— DESCRIPTION OF THE TASK —
Scan the entries below and return each line that contains "undo".

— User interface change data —
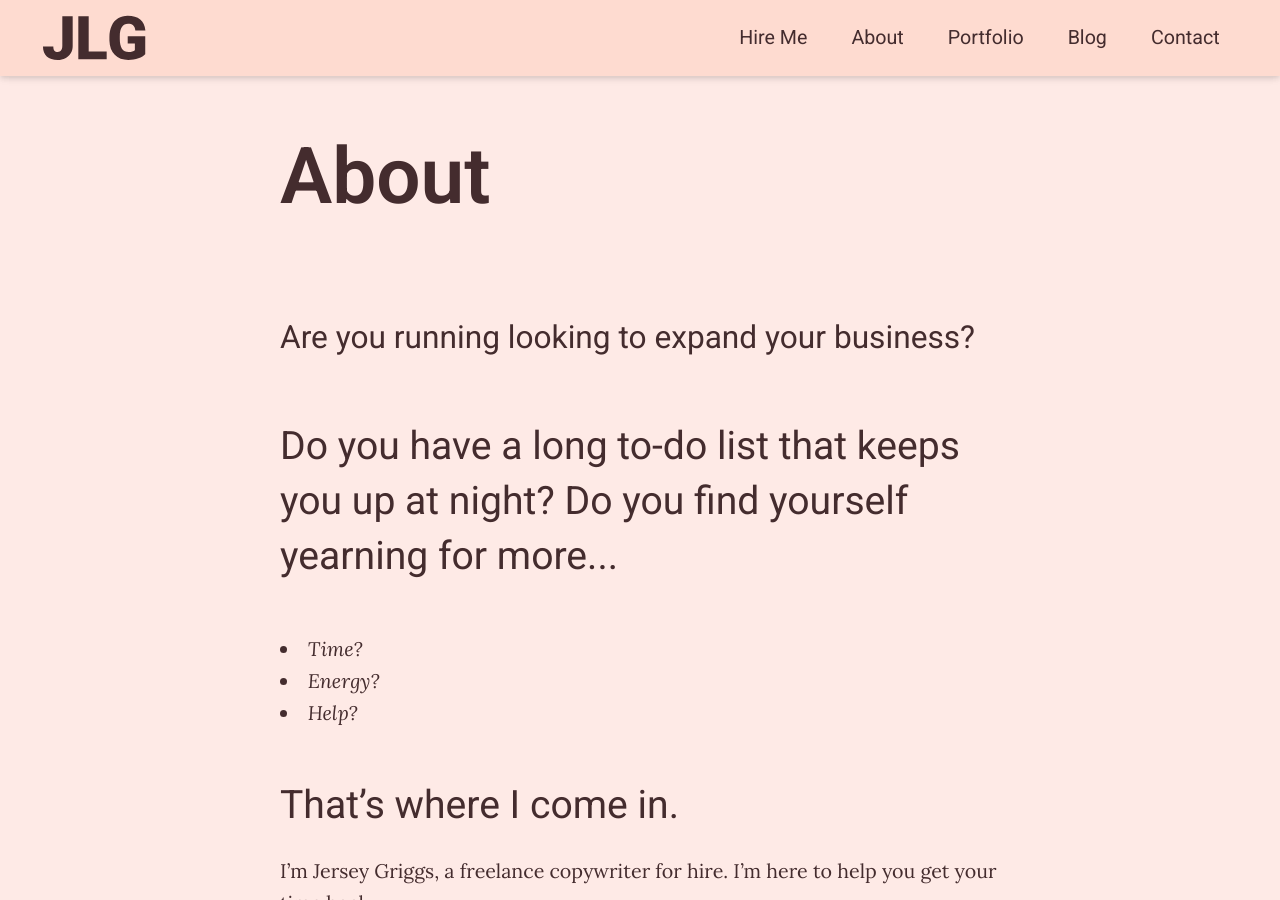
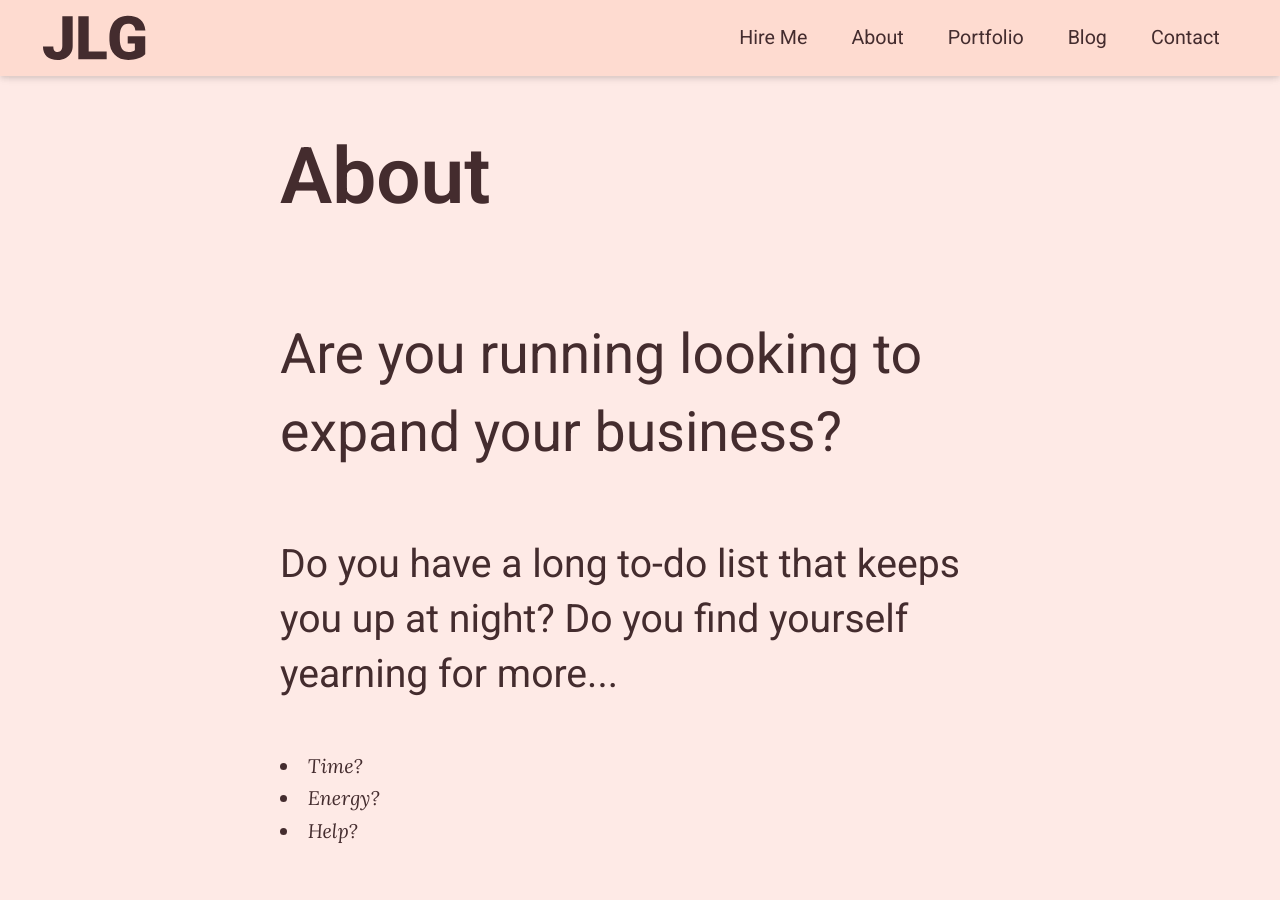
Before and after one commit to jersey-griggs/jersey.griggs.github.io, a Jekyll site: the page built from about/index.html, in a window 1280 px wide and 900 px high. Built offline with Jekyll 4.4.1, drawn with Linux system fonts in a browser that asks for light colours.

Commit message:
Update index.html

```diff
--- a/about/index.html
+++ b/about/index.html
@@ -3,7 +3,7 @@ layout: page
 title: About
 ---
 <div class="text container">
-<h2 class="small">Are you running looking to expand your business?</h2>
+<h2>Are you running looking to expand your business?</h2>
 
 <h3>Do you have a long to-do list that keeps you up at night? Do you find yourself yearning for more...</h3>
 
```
--
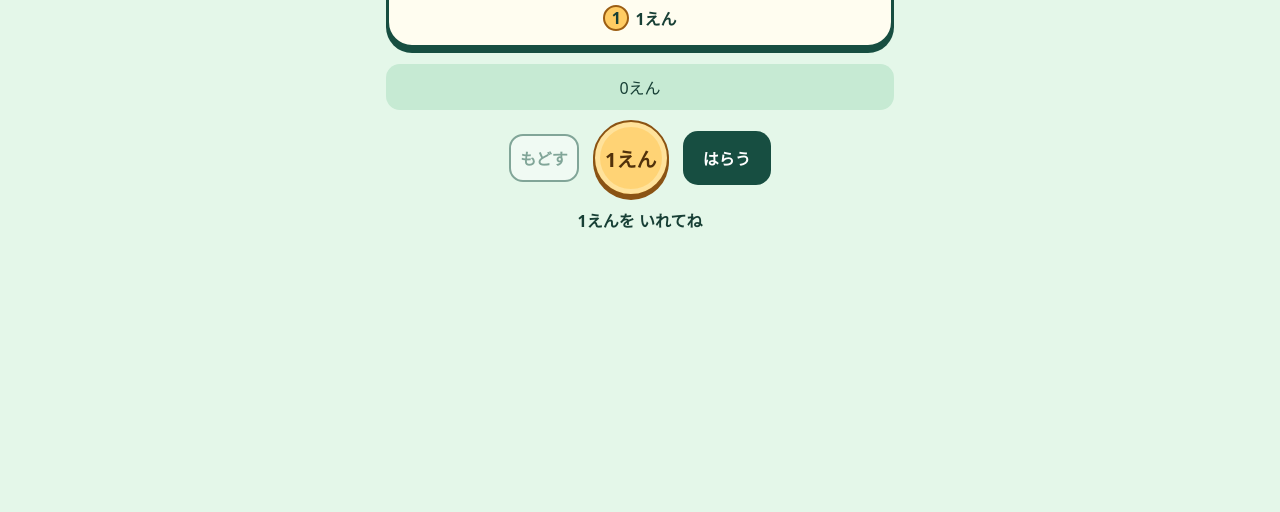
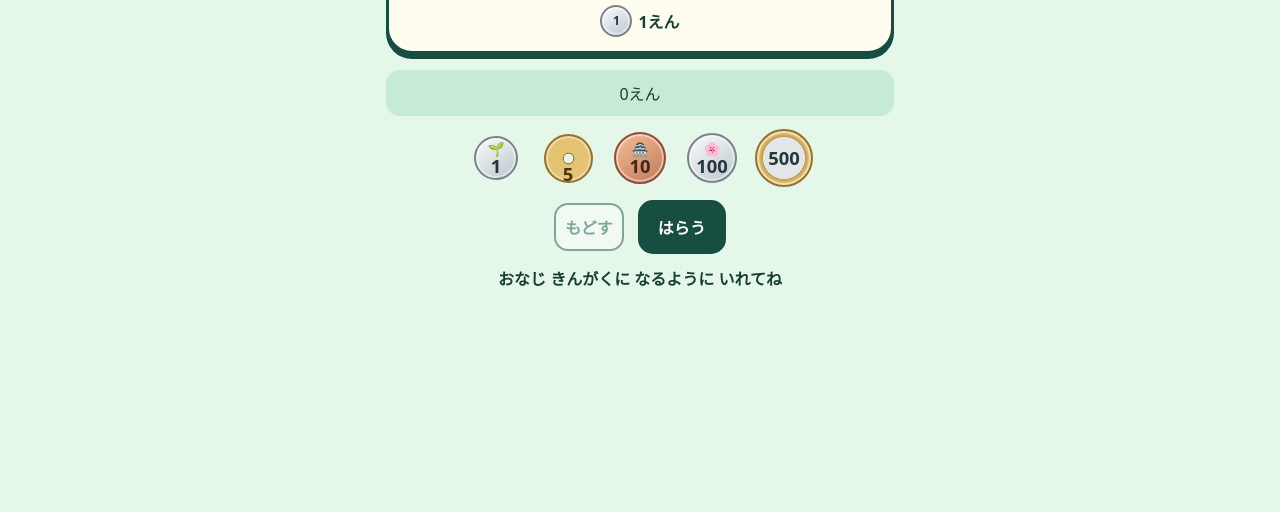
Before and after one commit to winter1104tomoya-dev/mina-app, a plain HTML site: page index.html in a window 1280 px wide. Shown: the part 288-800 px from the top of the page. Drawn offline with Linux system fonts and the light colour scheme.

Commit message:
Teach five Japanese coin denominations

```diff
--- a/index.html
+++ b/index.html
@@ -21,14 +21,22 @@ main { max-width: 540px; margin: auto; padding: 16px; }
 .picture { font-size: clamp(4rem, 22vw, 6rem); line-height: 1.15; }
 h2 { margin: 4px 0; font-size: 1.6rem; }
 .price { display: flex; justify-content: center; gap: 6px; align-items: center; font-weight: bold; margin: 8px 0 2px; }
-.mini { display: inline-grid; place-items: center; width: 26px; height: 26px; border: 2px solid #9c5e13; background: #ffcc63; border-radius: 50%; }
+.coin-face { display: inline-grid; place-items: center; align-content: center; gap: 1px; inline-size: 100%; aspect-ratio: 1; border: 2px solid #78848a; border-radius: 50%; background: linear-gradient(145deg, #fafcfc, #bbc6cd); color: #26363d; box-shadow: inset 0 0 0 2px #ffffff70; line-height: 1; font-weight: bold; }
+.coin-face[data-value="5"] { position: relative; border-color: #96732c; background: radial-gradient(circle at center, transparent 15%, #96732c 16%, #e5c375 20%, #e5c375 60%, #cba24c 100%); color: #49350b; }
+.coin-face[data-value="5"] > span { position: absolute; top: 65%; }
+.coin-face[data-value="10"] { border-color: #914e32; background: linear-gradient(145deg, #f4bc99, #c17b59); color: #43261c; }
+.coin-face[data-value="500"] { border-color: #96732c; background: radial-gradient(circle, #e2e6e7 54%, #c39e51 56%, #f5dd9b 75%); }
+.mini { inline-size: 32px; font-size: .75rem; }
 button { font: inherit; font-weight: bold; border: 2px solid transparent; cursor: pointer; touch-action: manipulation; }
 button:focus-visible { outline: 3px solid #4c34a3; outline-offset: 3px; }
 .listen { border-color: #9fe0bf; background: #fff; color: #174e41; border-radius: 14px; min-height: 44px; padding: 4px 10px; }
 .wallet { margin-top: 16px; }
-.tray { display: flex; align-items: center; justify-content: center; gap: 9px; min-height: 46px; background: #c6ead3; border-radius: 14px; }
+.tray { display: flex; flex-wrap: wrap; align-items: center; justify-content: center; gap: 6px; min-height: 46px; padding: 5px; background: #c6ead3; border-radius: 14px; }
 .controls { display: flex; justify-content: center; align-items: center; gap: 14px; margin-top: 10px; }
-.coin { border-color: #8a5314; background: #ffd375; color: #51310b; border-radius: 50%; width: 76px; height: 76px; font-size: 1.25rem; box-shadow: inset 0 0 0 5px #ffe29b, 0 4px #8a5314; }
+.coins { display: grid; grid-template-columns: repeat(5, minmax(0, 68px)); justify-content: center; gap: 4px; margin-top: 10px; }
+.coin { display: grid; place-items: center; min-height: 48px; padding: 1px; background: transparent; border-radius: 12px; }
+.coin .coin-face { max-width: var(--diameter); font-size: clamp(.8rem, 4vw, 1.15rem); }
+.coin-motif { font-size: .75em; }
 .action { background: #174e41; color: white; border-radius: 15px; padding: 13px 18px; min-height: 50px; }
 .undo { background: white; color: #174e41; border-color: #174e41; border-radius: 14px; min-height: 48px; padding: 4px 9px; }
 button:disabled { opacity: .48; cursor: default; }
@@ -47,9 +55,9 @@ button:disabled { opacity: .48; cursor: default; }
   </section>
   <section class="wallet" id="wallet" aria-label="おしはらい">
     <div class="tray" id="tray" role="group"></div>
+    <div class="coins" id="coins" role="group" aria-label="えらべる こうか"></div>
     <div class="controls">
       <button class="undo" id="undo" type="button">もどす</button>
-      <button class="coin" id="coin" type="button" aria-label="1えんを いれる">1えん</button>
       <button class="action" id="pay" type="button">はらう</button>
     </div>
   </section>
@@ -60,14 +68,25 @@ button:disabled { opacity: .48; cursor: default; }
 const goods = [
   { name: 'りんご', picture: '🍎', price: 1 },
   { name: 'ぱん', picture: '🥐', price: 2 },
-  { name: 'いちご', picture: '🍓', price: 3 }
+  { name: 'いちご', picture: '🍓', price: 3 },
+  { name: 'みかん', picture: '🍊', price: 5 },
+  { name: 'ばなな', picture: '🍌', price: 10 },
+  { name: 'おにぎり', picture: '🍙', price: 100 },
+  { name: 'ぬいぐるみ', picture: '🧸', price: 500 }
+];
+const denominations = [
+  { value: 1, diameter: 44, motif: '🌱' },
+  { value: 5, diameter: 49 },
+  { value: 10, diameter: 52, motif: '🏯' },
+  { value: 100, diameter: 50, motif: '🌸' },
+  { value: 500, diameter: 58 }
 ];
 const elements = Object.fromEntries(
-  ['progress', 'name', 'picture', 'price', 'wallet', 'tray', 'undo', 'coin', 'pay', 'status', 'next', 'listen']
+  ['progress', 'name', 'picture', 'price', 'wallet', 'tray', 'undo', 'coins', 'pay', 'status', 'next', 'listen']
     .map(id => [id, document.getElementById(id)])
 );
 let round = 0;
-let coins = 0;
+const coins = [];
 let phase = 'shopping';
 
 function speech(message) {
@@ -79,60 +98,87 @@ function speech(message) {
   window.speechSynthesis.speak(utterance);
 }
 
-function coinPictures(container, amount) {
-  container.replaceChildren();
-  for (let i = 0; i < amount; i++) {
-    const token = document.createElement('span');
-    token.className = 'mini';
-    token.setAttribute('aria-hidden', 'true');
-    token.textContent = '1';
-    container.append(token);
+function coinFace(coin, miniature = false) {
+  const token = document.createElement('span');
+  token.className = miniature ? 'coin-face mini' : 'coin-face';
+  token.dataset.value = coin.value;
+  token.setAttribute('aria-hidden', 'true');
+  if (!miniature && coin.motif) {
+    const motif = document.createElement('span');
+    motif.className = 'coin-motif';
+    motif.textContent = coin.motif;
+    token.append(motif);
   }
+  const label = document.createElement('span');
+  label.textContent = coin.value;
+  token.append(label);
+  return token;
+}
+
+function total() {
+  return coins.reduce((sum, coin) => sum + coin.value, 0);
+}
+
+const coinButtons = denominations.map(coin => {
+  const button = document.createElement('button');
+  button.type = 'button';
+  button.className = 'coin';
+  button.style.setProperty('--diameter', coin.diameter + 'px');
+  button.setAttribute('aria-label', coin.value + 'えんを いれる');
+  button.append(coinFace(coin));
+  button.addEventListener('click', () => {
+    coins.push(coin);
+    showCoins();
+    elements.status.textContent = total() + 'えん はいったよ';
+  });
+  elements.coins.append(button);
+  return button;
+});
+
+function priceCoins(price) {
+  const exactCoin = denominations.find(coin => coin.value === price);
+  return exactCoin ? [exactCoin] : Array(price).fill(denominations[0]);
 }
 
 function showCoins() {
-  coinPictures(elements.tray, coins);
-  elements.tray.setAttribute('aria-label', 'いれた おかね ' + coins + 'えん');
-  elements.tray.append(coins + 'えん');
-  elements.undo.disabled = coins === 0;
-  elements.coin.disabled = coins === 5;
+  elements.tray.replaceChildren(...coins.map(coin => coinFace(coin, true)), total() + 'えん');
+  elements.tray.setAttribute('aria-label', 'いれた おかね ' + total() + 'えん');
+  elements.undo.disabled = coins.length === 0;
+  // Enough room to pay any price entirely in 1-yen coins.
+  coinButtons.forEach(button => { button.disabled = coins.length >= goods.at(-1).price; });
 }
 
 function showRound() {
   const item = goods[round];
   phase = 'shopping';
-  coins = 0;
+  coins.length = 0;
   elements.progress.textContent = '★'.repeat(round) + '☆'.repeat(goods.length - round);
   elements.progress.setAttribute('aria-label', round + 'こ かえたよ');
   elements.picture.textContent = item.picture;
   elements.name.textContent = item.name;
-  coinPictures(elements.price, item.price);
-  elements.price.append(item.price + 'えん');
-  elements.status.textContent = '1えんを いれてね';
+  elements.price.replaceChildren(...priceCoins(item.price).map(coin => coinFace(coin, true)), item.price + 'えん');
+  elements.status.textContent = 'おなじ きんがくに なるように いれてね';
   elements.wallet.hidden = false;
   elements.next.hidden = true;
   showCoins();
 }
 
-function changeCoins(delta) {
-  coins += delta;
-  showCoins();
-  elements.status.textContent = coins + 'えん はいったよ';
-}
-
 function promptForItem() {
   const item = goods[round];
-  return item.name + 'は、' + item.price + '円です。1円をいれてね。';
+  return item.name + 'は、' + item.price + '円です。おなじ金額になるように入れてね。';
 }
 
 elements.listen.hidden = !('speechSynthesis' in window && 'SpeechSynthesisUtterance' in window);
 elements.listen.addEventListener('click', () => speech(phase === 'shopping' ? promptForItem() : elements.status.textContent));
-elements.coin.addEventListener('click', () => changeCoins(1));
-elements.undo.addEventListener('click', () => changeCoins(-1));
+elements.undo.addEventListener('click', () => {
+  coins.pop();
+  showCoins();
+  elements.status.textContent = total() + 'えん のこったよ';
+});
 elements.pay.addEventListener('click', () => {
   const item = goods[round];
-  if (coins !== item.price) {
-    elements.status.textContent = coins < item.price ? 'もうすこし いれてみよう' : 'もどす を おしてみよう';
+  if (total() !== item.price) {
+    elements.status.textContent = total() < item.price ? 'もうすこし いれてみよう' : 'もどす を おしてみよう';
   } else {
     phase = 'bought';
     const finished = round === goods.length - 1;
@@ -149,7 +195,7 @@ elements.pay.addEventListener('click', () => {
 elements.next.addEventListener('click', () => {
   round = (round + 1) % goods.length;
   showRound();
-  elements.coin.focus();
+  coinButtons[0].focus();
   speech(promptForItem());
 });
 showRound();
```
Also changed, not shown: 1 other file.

— RESULT OF THE EXERCISE —
 .undo { background: white; color: #174e41; border-color: #174e41; border-radius: 14px; min-height: 48px; padding: 4px 9px; }
       <button class="undo" id="undo" type="button">もどす</button>
-  ['progress', 'name', 'picture', 'price', 'wallet', 'tray', 'undo', 'coin', 'pay', 'status', 'next', 'listen']
+  ['progress', 'name', 'picture', 'price', 'wallet', 'tray', 'undo', 'coins', 'pay', 'status', 'next', 'listen']
-  elements.undo.disabled = coins === 0;
+  elements.undo.disabled = coins.length === 0;
-elements.undo.addEventListener('click', () => changeCoins(-1));
+elements.undo.addEventListener('click', () => {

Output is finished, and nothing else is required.